What is the Problem-Solving Model?
The Problem-Solving Brief Therapy Model is a means of evaluating challenges in life and strategizing ways to change the situation that has maintained the problem the client faces. By contextualizing the negative experience within the client’s interactions, we’re able to disrupt the status quo and bring positive change.
The seeds of the model was sown in Palo Alto, CA in the mid-fifties at the Mental Research Institute. Through its founders: Dick Fisch, Paul Watzlawick, John Weakland, Gregory Bateson, Jay Haley and Milton Erickson, the Problem-Solving Model turned the therapy world on its head.
This family therapy model prioritizes the problems that clients bring to the table instead of searching for explanations and enforcing diagnoses. When a client starts a conversation, it is because they have identified that something is wrong and they have to change. The Problem-Solving Model allows us to look at the here and now, recognize how the client’s actions and those of people around them are unwittingly perpetuating the negative results. Together the client and their therapist then look to the future by developing strategies to break this cycle and achieve positive change.
By allowing the client to drive the conversation, they immediately uncover opportunities to bring a positive change to their unique situation. The Problem-Solving Brief Therapy Model is applied in psychotherapy, business consultations and other human interaction situations by narrowing the focus of the work to something actionable, where the client can affect change in their environment. Our role as practitioners of the model is to leave the client with the tools to manage their lives in a more effective and results oriented way.
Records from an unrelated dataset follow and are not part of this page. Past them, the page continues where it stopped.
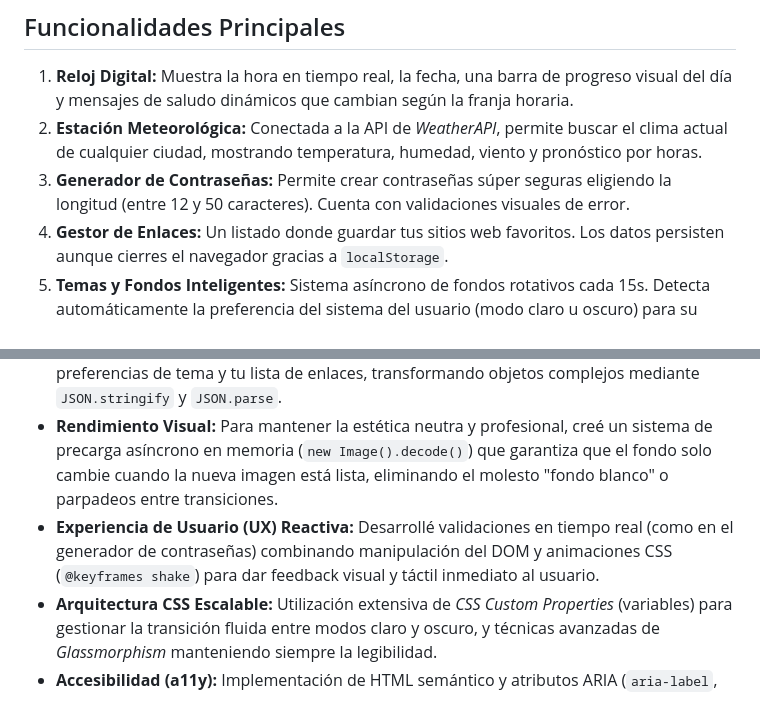
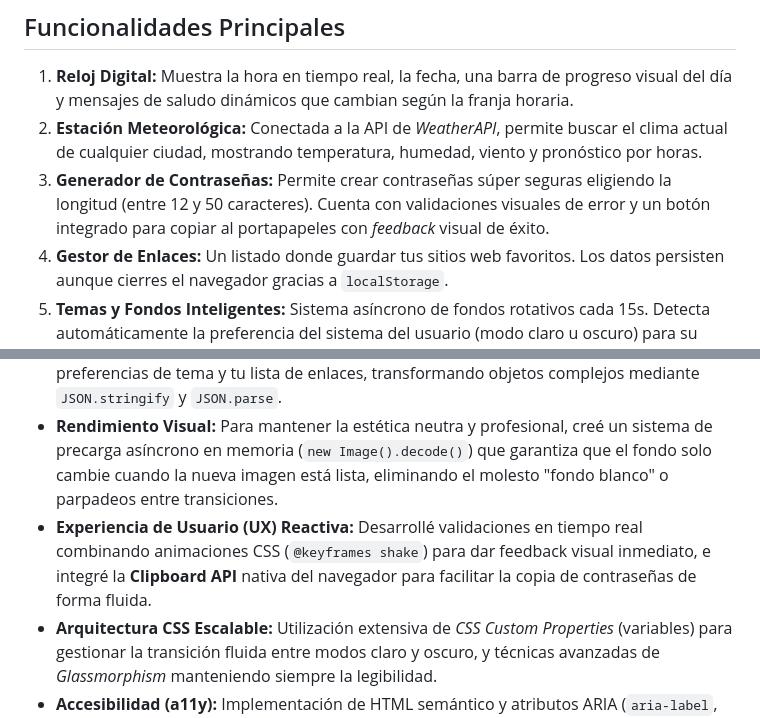
Before and after one commit to espejosara/DASHBOARD_PROJECT_I_THE_BRIDGE, a Markdown page: README.md, 2 parts joined by grey strips. Drawn GitHub-style.

Commit message:
actualizar README con el uso de la Clipboard API para la copia de contraseñas

```diff
--- a/README.md
+++ b/README.md
@@ -14,7 +14,7 @@ En este proyecto, he adoptado un enfoque de Desarrollo Híbrido:
 
 1.  **Reloj Digital:** Muestra la hora en tiempo real, la fecha, una barra de progreso visual del día y mensajes de saludo dinámicos que cambian según la franja horaria.
 2.  **Estación Meteorológica:** Conectada a la API de *WeatherAPI*, permite buscar el clima actual de cualquier ciudad, mostrando temperatura, humedad, viento y pronóstico por horas.
-3.  **Generador de Contraseñas:** Permite crear contraseñas súper seguras eligiendo la longitud (entre 12 y 50 caracteres). Cuenta con validaciones visuales de error.
+3.  **Generador de Contraseñas:** Permite crear contraseñas súper seguras eligiendo la longitud (entre 12 y 50 caracteres). Cuenta con validaciones visuales de error y un botón integrado para copiar al portapapeles con *feedback* visual de éxito.
 4.  **Gestor de Enlaces:** Un listado donde guardar tus sitios web favoritos. Los datos persisten aunque cierres el navegador gracias a `localStorage`.
 5.  **Temas y Fondos Inteligentes:** Sistema asíncrono de fondos rotativos cada 15s. Detecta automáticamente la preferencia del sistema del usuario (modo claro u oscuro) para su primera visita y permite cambiarlo manualmente guardando la elección en `localStorage`.
 
@@ -24,7 +24,7 @@ En este proyecto, he adoptado un enfoque de Desarrollo Híbrido:
 - **Asincronía Real:** Implementé `async/await` para el módulo de clima, gestionando las respuestas de la API de forma eficiente y controlando posibles errores de red.
 - **Persistencia Inteligente:** El uso de LocalStorage permite que el dashboard "recuerde" tus preferencias de tema y tu lista de enlaces, transformando objetos complejos mediante `JSON.stringify` y `JSON.parse`.
 - **Rendimiento Visual:** Para mantener la estética neutra y profesional, creé un sistema de precarga asíncrono en memoria (`new Image().decode()`) que garantiza que el fondo solo cambie cuando la nueva imagen está lista, eliminando el molesto "fondo blanco" o parpadeos entre transiciones.
-- **Experiencia de Usuario (UX) Reactiva:** Desarrollé validaciones en tiempo real (como en el generador de contraseñas) combinando manipulación del DOM y animaciones CSS (`@keyframes shake`) para dar feedback visual y táctil inmediato al usuario.
+- **Experiencia de Usuario (UX) Reactiva:** Desarrollé validaciones en tiempo real combinando animaciones CSS (`@keyframes shake`) para dar feedback visual inmediato, e integré la **Clipboard API** nativa del navegador para facilitar la copia de contraseñas de forma fluida.
 - **Arquitectura CSS Escalable:** Utilización extensiva de *CSS Custom Properties* (variables) para gestionar la transición fluida entre modos claro y oscuro, y técnicas avanzadas de *Glassmorphism* manteniendo siempre la legibilidad.
 - **Accesibilidad (a11y):** Implementación de HTML semántico y atributos ARIA (`aria-label`, `aria-hidden`) para asegurar que la navegación y los iconos decorativos sean perfectamente interpretados por lectores de pantalla.
 
```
I highly recommend these resources for their in depth coverage of the Problem-Solving Model, its history, and its wide array of applications.